* **What needs to be done**
Write out the entries below exactly, from the first line to the one with "Co-Authored-By: Claude Opus", both ends included.

* **Version comparison data**
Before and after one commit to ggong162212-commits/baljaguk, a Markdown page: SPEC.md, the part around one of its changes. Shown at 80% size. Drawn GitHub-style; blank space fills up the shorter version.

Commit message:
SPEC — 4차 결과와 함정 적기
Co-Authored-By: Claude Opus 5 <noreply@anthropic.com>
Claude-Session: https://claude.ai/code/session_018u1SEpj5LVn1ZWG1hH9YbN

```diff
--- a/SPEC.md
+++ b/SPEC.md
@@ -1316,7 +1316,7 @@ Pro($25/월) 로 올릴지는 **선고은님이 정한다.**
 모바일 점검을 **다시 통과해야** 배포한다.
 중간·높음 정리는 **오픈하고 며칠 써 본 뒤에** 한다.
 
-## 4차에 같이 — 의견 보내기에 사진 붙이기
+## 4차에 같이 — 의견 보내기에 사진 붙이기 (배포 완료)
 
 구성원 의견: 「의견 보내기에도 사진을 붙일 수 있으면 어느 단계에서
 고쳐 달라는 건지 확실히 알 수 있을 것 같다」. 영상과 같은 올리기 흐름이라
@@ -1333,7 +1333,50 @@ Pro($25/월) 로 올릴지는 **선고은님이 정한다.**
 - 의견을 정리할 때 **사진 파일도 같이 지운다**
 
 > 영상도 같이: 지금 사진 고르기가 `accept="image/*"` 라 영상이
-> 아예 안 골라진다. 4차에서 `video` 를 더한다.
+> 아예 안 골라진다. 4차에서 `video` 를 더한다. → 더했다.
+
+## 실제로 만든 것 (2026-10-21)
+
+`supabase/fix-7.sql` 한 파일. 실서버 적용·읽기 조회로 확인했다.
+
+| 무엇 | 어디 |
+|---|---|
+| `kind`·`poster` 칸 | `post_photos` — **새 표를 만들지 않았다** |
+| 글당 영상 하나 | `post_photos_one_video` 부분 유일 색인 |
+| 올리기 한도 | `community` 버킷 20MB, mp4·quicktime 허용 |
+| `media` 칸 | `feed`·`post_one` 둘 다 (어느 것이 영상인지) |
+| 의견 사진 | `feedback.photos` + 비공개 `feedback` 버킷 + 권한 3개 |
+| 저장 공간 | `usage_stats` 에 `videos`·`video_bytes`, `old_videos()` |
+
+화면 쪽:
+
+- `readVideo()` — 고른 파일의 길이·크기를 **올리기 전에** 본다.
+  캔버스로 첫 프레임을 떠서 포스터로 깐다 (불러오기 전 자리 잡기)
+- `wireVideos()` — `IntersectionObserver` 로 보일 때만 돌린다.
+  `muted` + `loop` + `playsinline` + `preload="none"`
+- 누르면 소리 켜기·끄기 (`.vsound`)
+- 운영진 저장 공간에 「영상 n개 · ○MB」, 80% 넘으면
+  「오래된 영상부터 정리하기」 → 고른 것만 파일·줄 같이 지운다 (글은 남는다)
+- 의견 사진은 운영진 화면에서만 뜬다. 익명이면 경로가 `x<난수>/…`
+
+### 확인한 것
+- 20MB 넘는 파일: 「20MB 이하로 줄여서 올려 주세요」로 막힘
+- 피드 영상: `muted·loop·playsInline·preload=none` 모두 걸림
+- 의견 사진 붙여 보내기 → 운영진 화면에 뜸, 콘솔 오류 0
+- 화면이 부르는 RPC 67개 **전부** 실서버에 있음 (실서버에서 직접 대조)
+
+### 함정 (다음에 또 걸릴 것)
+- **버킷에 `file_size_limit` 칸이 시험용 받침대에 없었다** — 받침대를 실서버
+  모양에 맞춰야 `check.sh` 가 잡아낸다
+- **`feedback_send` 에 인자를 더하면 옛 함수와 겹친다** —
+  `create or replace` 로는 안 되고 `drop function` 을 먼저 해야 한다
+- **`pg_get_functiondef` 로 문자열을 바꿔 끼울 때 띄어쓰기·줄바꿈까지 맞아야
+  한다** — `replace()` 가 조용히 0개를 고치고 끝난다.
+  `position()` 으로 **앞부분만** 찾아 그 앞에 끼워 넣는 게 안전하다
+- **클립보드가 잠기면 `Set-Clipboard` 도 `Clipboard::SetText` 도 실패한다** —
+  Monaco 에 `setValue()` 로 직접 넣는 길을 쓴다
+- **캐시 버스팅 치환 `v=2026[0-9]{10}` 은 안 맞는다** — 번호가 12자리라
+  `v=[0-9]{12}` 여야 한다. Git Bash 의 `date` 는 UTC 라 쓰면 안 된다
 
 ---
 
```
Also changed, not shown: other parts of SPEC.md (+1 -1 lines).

* **Answer to this exercise**
Before and after one commit to ggong162212-commits/baljaguk, a Markdown page: SPEC.md, the part around one of its changes. Shown at 80% size. Drawn GitHub-style; blank space fills up the shorter version.

Commit message:
SPEC — 4차 결과와 함정 적기
Co-Authored-By: Claude Opus 5 <noreply@anthropic.com>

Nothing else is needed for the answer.